─── Listed records ───

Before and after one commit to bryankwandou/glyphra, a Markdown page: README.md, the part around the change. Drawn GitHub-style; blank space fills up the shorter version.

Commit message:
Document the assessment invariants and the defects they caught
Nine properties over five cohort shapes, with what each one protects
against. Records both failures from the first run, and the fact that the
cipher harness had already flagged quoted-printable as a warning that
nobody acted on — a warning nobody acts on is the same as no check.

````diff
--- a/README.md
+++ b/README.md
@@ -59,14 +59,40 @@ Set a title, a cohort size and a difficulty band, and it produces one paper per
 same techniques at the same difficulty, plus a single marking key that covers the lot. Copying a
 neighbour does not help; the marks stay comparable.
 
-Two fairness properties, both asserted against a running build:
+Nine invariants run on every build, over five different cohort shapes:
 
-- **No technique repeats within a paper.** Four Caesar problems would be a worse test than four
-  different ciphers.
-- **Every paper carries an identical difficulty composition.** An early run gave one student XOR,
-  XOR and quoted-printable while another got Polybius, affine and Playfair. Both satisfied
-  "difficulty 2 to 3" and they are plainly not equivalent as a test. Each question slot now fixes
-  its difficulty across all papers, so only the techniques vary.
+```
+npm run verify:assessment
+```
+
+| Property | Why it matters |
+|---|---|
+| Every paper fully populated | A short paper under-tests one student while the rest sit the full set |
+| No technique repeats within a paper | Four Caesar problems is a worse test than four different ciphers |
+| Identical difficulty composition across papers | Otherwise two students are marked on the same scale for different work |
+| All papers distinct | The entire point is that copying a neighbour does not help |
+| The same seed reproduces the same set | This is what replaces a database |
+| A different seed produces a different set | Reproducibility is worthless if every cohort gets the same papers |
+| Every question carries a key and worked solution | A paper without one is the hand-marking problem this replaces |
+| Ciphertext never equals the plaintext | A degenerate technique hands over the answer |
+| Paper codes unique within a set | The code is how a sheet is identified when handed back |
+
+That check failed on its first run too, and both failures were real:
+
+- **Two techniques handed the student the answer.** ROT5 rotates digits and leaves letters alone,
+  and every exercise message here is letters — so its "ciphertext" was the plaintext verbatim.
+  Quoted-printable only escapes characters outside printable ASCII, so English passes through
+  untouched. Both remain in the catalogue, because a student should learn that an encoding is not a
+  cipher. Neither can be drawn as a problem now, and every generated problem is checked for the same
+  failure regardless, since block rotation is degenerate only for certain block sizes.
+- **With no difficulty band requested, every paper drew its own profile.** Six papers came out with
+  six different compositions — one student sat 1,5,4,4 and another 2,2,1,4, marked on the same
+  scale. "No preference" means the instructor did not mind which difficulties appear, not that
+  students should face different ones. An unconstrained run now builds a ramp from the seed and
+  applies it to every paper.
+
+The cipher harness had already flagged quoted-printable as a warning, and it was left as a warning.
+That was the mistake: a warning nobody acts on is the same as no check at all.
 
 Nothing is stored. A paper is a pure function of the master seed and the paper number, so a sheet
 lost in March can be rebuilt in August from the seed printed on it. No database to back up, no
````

───

### Prompt
Return the material exactly as it was provided.

### Answer for this exercise
Before and after one commit to bryankwandou/glyphra, a Markdown page: README.md, the part around the change. Drawn GitHub-style; blank space fills up the shorter version.

Commit message:
Document the assessment invariants and the defects they caught
Nine properties over five cohort shapes, with what each one protects
against. Records both failures from the first run, and the fact that the
cipher harness had already flagged quoted-printable as a warning that
nobody acted on — a warning nobody acts on is the same as no check.

````diff
--- a/README.md
+++ b/README.md
@@ -59,14 +59,40 @@ Set a title, a cohort size and a difficulty band, and it produces one paper per
 same techniques at the same difficulty, plus a single marking key that covers the lot. Copying a
 neighbour does not help; the marks stay comparable.
 
-Two fairness properties, both asserted against a running build:
+Nine invariants run on every build, over five different cohort shapes:
 
-- **No technique repeats within a paper.** Four Caesar problems would be a worse test than four
-  different ciphers.
-- **Every paper carries an identical difficulty composition.** An early run gave one student XOR,
-  XOR and quoted-printable while another got Polybius, affine and Playfair. Both satisfied
-  "difficulty 2 to 3" and they are plainly not equivalent as a test. Each question slot now fixes
-  its difficulty across all papers, so only the techniques vary.
+```
+npm run verify:assessment
+```
+
+| Property | Why it matters |
+|---|---|
+| Every paper fully populated | A short paper under-tests one student while the rest sit the full set |
+| No technique repeats within a paper | Four Caesar problems is a worse test than four different ciphers |
+| Identical difficulty composition across papers | Otherwise two students are marked on the same scale for different work |
+| All papers distinct | The entire point is that copying a neighbour does not help |
+| The same seed reproduces the same set | This is what replaces a database |
+| A different seed produces a different set | Reproducibility is worthless if every cohort gets the same papers |
+| Every question carries a key and worked solution | A paper without one is the hand-marking problem this replaces |
+| Ciphertext never equals the plaintext | A degenerate technique hands over the answer |
+| Paper codes unique within a set | The code is how a sheet is identified when handed back |
+
+That check failed on its first run too, and both failures were real:
+
+- **Two techniques handed the student the answer.** ROT5 rotates digits and leaves letters alone,
+  and every exercise message here is letters — so its "ciphertext" was the plaintext verbatim.
+  Quoted-printable only escapes characters outside printable ASCII, so English passes through
+  untouched. Both remain in the catalogue, because a student should learn that an encoding is not a
+  cipher. Neither can be drawn as a problem now, and every generated problem is checked for the same
+  failure regardless, since block rotation is degenerate only for certain block sizes.
+- **With no difficulty band requested, every paper drew its own profile.** Six papers came out with
+  six different compositions — one student sat 1,5,4,4 and another 2,2,1,4, marked on the same
+  scale. "No preference" means the instructor did not mind which difficulties appear, not that
+  students should face different ones. An unconstrained run now builds a ramp from the seed and
+  applies it to every paper.
+
+The cipher harness had already flagged quoted-printable as a warning, and it was left as a warning.
+That was the mistake: a warning nobody acts on is the same as no check at all.
 
 Nothing is stored. A paper is a pure function of the master seed and the paper number, so a sheet
 lost in March can be rebuilt in August from the seed printed on it. No database to back up, no
````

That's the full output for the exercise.